Doesn't Gandhi say it all? One of the hallmarks of aging well is maintaining cognitive function. Use it or lose it! And what better way to assure continued mental stimulation than to engage in continuing education?
Where might one begin? Well, this very minute you're sitting in front of the most revolutionary educational tool ever devised. You have the world (dare I say the universe?) at your fingertips.
OK, so what's this thing in the picture and what does it have to do with all this?
When I was a kid, I was fascinated with astronomy. To this day, whenever I see an article on astronomy, I drop everything else and read it. I hang out a lot on the Discovery Channel.
Recently there was an article in the newspaper about some new findings on Jupiter's odd ball volcanic moon, Io. After I'd thrown the paper away, I got an impulse to revisit the subject. The picture, by the way, is a NASA photo of Io.
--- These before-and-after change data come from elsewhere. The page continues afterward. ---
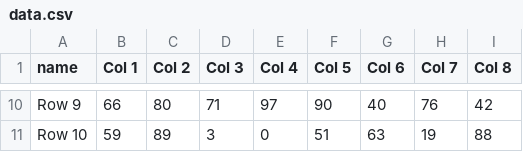
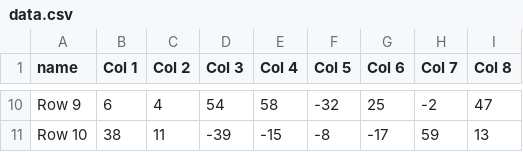
Before and after one commit to ft-interactive/visual-vocabulary-templates, a CSV file: xy-heatmap-quantile/data.csv, drawn as a sheet; only a part is shown, gaps mark what is left out; the diff covers the shown part only; the diff names each change by its address in the sheet, - before the commit and + after, or states it on an @@ line.

```diff
--- a/xy-heatmap-quantile/data.csv
+++ b/xy-heatmap-quantile/data.csv
-B10 (Col 1): 66
+B10 (Col 1): 6
-C10 (Col 2): 80
+C10 (Col 2): 4
-D10 (Col 3): 71
+D10 (Col 3): 54
-E10 (Col 4): 97
+E10 (Col 4): 58
-F10 (Col 5): 90
+F10 (Col 5): -32
-G10 (Col 6): 40
+G10 (Col 6): 25
-H10 (Col 7): 76
+H10 (Col 7): -2
-I10 (Col 8): 42
+I10 (Col 8): 47
-B11 (Col 1): 59
+B11 (Col 1): 38
-C11 (Col 2): 89
+C11 (Col 2): 11
-D11 (Col 3): 3
+D11 (Col 3): -39
-E11 (Col 4): 0
+E11 (Col 4): -15
-F11 (Col 5): 51
+F11 (Col 5): -8
-G11 (Col 6): 63
+G11 (Col 6): -17
-H11 (Col 7): 19
+H11 (Col 7): 59
-I11 (Col 8): 88
+I11 (Col 8): 13
```
Also changed, not shown: 64 edited cells elsewhere in this file, 3 other files.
Less than five minutes after being struck with that impulse, I had the NASA site covering Jupiter's moons before me on my computer screen - instant access to the known data about Io and Jupiter's other moons. I trust Mahatma Gandhi signaled an approving nod wherever he may be.
According to the U.S. Census Bureau, adults 55 years and older represent 54 million people, 20% of the total U.S. population and nearly one-third of the population 20 years and older.
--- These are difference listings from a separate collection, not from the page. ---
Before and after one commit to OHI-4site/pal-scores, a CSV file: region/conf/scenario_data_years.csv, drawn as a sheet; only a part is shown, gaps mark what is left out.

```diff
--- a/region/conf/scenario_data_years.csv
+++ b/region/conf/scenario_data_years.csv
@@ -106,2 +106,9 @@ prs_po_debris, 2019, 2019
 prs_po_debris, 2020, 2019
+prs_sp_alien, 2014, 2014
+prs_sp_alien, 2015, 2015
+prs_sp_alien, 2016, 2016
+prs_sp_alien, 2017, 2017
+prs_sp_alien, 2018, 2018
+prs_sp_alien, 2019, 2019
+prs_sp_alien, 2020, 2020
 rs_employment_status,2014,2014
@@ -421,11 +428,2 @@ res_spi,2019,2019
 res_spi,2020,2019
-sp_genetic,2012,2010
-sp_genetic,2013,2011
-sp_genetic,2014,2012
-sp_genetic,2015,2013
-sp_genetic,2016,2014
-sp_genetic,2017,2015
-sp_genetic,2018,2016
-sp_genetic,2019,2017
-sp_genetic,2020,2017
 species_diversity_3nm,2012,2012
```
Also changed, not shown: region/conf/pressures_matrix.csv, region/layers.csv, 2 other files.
Senior Americans also have financial clout. According to the American Banking Association, older adults own 77 percent of the country's financial assets and have $1.6 trillion in spending power.
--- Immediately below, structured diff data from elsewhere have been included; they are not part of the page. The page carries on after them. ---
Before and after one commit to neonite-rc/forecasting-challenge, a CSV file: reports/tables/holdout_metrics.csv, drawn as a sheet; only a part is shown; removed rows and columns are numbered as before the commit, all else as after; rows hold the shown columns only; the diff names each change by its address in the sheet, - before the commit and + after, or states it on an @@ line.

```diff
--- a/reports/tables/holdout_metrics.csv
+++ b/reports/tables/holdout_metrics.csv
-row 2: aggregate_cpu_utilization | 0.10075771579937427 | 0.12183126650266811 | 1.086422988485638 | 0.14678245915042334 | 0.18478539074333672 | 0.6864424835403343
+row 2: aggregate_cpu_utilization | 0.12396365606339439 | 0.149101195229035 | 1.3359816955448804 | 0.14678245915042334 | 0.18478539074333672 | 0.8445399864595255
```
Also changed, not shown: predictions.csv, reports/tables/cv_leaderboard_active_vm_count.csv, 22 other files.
Senior adults are also online - in fact, according to a recent Media Metrix report, the 55 years and older segment is the fastest growing Internet demographic group.
The Media Metrix Report shows that older adults (55+ years) now comprise 13 percent of total online users - outpacing 13- to 17 year olds who trail at 7.6 percent. The report also shows that the older online audience surf the Internet more frequently, stay there longer, and check out more Internet pages than even their teenage counterparts, thereby contradicting the widely held belief that seniors are technology laggards.
Many educational opportunities for Seniors can be found through the internet. Listed here are some of the resources you'll find on the world wide web to assist seniors in pursuing continuing education. Each heading is clickable.
Elderhostel, Inc. is a not-for-profit organization with 25 years of experience providing high-quality, affordable, educational adventures for adults who are 55 and older. These short-term educational programs are a fun and exciting way for you to share new ideas, explore new places and make new friends.
The Elderhostel Institute Network (EIN) is a voluntary association of over 260 independent Institutes for Learning in Retirement (ILRs) across the United States, Canada and Bermuda. EIN, in partnership with ILRs in college and university campuses across North America, share two goals: 1) To extend the ILR concept to new people and new campuses in new communities, and 2) To strengthen and support the effectiveness of established ILRs.
Long THE source for affordable senior citizen learning vacations, Elderhostel has, in the past few years, branched out to include programs for oldsters and youngsters who wish to vacation together.
Senior Summer School offers adventurous senior citizens an affordable opportunity to enhance their summer through education, leisure, and discovery, at campus locations across the U.S. and Canada.
Seniors will enjoy Dorothy Lynch informative and inspiring guide to becoming a writer in later life.
Nonprofit SeniorNet provides adults 50+ access to and education about computer technology and the Internet to enhance their lives and enable them to share their knowledge and wisdom.
Elderhostel Programs provide an opportunity to see, study and experience the wildlife and natural history of the Denali Bioregion while learning from local Alaskan dog-mushers, mountain-climbers, photographers and artists.
Growing Old in America: Learning English Literacy in the Later Years.
LEARN is a national community of professionals working to promote educational opportunities for today's older adults. Membership in LEARN makes it possible to interact with peers who are developing programs in an enormous variety of settings in this country and around the world.